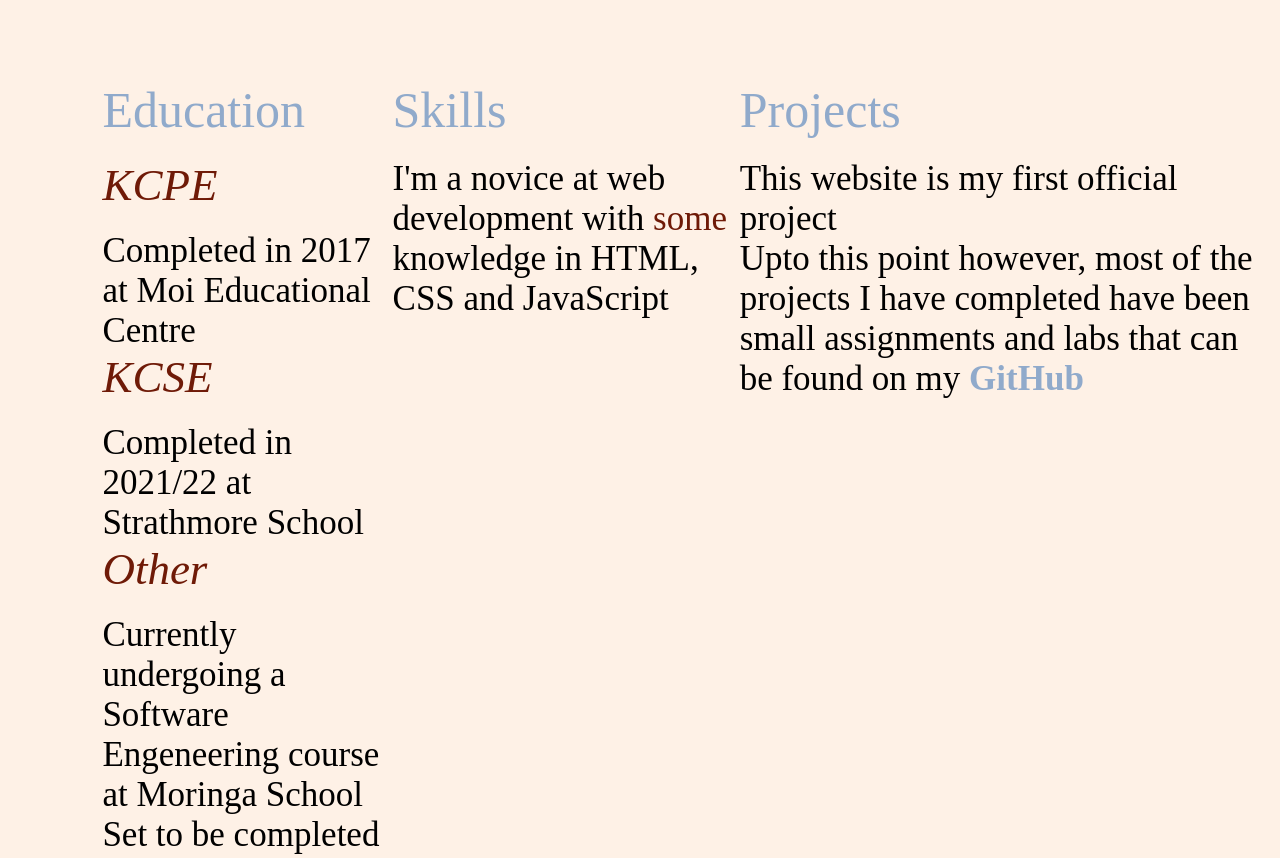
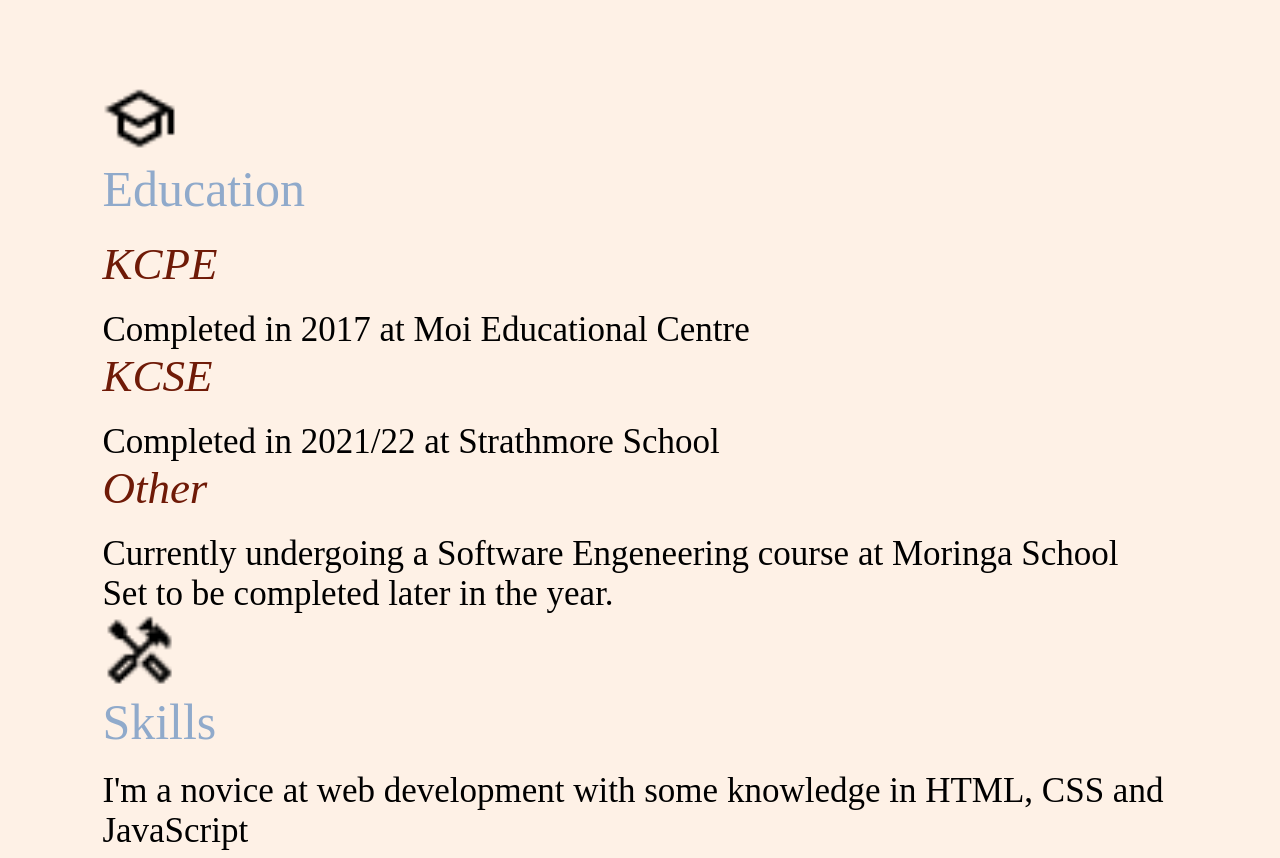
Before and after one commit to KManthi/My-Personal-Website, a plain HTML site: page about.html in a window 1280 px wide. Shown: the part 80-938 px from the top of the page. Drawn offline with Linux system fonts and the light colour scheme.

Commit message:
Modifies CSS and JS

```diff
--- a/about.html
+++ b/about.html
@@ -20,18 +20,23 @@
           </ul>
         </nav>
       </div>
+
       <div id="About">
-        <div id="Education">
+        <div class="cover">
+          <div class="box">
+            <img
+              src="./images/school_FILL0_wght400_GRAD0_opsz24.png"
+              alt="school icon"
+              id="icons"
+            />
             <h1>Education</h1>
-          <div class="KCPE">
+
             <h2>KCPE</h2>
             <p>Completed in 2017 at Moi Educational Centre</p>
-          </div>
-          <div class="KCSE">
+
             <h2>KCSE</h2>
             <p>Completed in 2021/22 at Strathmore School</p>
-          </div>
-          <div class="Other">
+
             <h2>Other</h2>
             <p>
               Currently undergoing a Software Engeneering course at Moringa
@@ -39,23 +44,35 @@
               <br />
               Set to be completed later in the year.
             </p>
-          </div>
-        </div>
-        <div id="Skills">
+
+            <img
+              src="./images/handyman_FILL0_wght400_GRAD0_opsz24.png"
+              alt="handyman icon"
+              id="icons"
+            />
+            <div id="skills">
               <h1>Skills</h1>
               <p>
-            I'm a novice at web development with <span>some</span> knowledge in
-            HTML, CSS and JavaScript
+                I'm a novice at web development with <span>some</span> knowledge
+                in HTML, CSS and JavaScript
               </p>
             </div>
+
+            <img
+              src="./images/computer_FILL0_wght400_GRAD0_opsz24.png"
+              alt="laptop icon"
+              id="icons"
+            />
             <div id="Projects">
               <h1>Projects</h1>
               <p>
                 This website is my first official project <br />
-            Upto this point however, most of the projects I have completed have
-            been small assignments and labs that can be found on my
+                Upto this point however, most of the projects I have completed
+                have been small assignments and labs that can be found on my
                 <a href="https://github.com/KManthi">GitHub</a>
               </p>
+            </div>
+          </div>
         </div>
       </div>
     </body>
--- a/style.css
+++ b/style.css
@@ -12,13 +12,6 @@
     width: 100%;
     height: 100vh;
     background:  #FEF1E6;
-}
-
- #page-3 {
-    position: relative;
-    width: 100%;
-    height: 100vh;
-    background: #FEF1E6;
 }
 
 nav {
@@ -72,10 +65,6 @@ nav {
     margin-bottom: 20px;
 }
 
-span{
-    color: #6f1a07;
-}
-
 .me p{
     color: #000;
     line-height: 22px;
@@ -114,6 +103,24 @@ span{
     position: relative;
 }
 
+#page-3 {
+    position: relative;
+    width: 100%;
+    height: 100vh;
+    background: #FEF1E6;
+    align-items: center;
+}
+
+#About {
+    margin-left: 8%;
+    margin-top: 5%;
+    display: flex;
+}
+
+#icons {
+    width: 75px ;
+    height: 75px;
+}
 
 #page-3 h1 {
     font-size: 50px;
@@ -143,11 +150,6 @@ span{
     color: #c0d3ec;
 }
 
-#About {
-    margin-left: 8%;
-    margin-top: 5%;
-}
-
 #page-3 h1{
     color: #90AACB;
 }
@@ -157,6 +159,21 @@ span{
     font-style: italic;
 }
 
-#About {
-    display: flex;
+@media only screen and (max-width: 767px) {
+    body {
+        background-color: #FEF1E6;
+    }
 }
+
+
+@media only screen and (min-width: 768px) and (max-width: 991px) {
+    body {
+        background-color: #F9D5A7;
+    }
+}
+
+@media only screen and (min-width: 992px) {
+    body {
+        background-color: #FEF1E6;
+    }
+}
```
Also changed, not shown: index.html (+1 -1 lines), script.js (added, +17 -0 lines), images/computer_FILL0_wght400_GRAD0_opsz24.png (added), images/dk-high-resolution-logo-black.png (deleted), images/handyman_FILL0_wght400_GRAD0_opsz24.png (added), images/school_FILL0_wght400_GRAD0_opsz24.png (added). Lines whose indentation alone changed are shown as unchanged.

☆ ☆ ☆

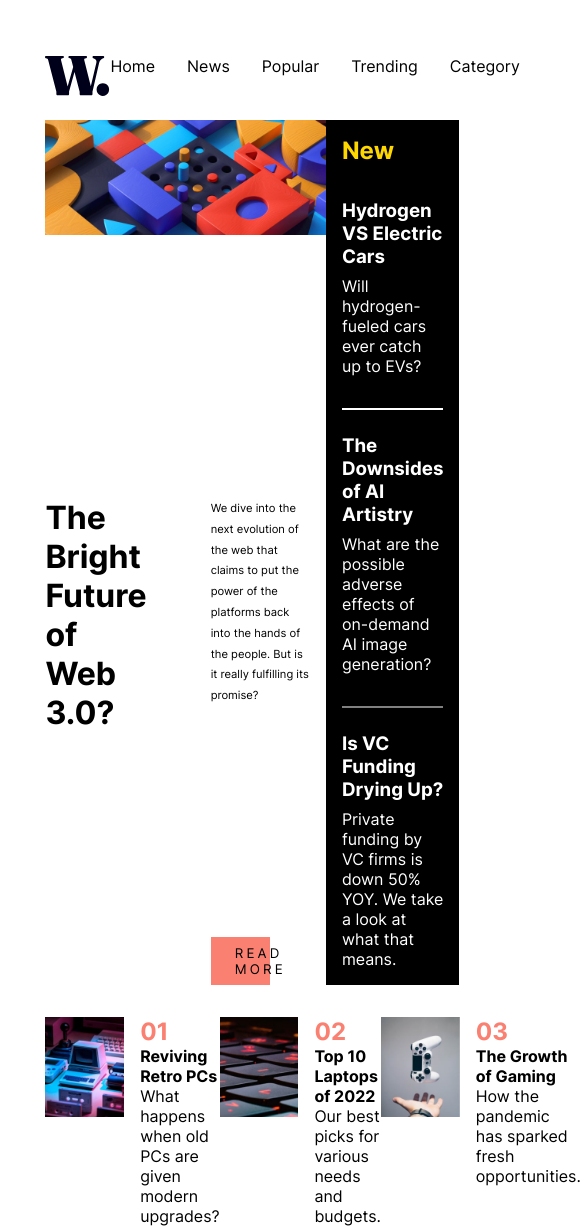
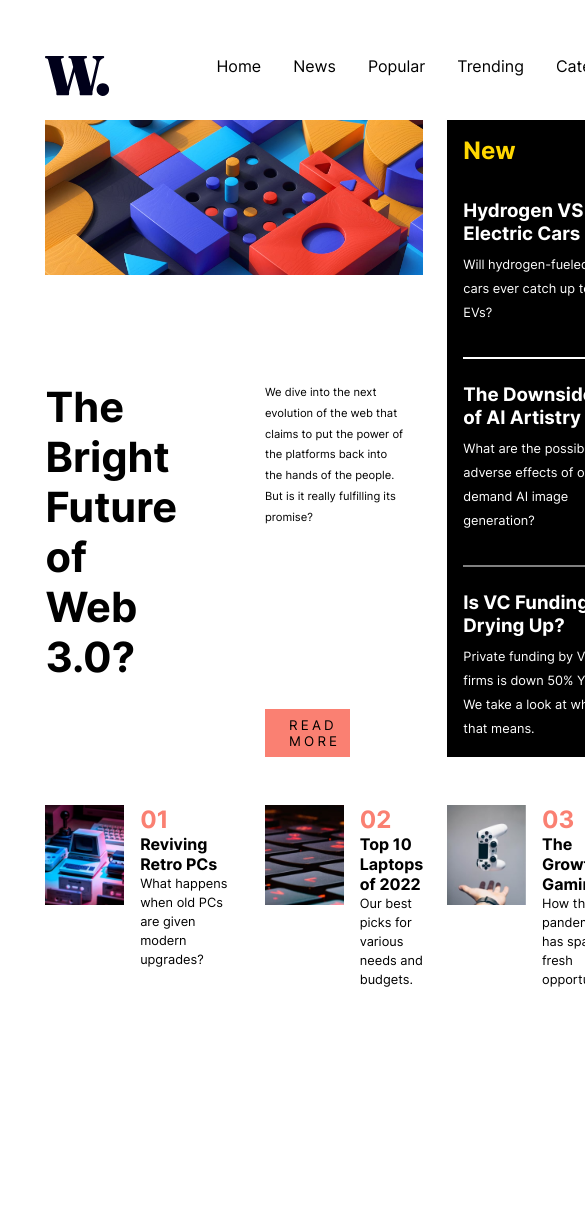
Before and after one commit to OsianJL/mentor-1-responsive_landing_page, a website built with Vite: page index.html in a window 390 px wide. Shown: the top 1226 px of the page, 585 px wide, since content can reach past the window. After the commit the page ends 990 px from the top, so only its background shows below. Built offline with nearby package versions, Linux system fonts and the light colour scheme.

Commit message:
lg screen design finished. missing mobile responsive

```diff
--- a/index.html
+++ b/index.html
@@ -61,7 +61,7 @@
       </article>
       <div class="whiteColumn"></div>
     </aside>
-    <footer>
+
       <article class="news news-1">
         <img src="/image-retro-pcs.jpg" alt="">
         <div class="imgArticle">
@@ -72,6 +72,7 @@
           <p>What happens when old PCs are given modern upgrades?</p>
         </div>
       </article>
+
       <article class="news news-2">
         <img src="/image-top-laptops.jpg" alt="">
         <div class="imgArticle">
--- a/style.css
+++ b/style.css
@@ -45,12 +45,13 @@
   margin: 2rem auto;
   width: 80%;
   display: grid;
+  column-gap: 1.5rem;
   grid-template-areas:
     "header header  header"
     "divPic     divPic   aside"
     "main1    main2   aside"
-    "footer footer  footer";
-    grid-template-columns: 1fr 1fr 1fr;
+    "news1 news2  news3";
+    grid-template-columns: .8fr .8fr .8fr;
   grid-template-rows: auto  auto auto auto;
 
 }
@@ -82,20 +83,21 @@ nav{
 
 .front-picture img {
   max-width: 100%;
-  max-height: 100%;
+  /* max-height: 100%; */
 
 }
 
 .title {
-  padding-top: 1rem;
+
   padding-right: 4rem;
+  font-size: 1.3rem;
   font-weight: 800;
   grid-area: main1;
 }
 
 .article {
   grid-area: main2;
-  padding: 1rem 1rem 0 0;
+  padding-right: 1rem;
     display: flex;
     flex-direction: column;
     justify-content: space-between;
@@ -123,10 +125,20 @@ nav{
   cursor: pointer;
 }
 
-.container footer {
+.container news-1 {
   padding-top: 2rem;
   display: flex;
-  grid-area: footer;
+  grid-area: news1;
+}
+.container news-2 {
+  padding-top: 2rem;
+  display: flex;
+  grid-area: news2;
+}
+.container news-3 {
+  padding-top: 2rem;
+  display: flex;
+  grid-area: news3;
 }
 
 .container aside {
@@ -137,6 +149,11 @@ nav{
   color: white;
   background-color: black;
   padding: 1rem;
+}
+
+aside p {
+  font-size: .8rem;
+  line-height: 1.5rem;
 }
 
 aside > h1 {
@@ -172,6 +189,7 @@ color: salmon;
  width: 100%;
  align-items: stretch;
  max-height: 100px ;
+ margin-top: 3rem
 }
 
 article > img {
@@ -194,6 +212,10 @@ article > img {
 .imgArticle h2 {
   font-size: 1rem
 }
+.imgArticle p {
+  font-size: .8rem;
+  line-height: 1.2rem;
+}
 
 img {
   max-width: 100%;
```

☆ ☆ ☆

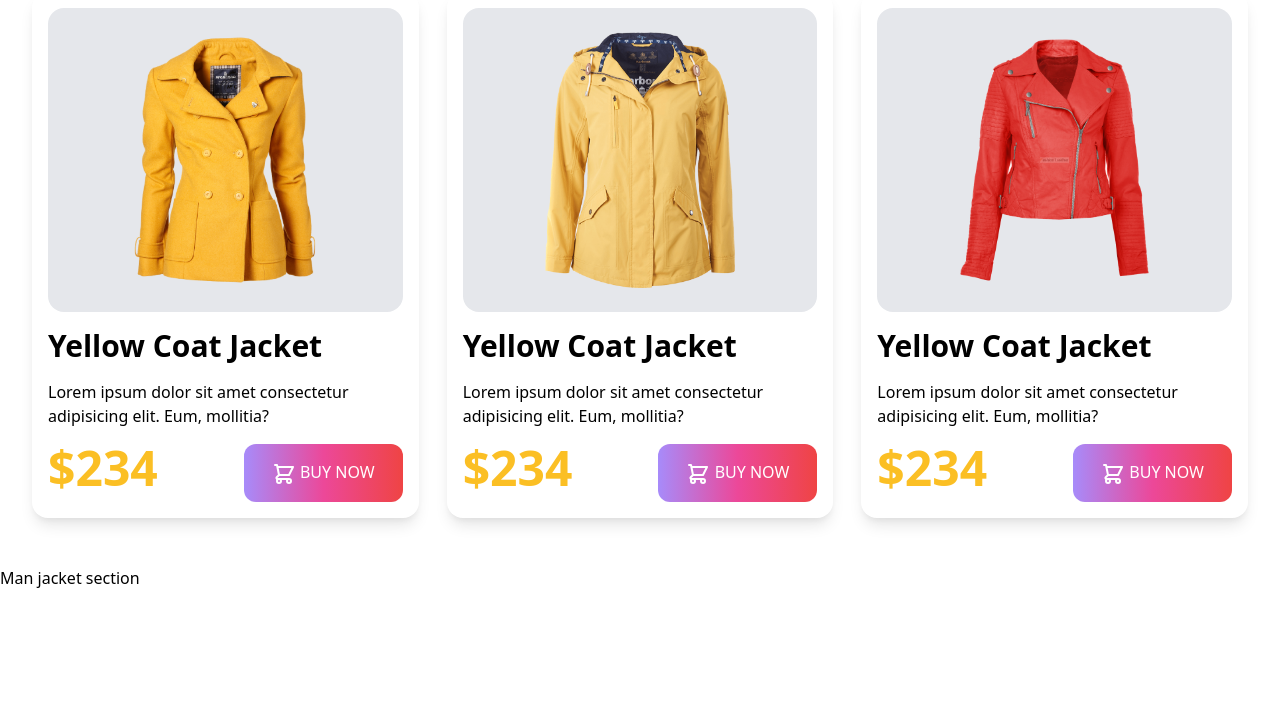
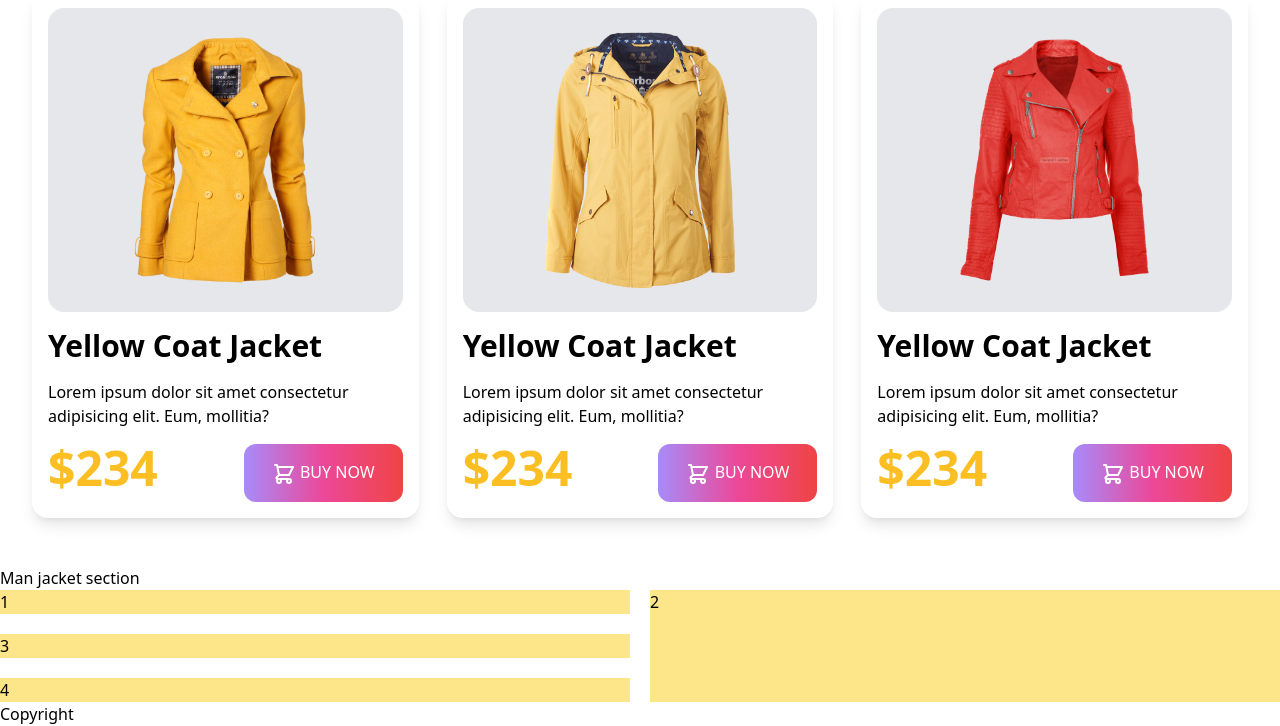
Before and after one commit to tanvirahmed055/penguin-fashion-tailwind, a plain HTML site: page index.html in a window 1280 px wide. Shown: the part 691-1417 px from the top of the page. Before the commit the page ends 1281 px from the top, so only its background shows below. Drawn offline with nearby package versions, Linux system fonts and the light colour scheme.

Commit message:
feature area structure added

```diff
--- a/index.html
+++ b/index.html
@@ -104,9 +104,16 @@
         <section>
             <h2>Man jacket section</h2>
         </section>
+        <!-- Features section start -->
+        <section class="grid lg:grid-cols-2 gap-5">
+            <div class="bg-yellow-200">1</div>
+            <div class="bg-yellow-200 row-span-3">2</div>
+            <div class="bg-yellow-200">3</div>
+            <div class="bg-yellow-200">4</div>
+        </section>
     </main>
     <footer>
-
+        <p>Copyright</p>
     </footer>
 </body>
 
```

☆ ☆ ☆

- **Your goal**: Gather each line of the records holding the string "assignments".

- **Reply to the task**:
-            been small assignments and labs that can be found on my
+                have been small assignments and labs that can be found on my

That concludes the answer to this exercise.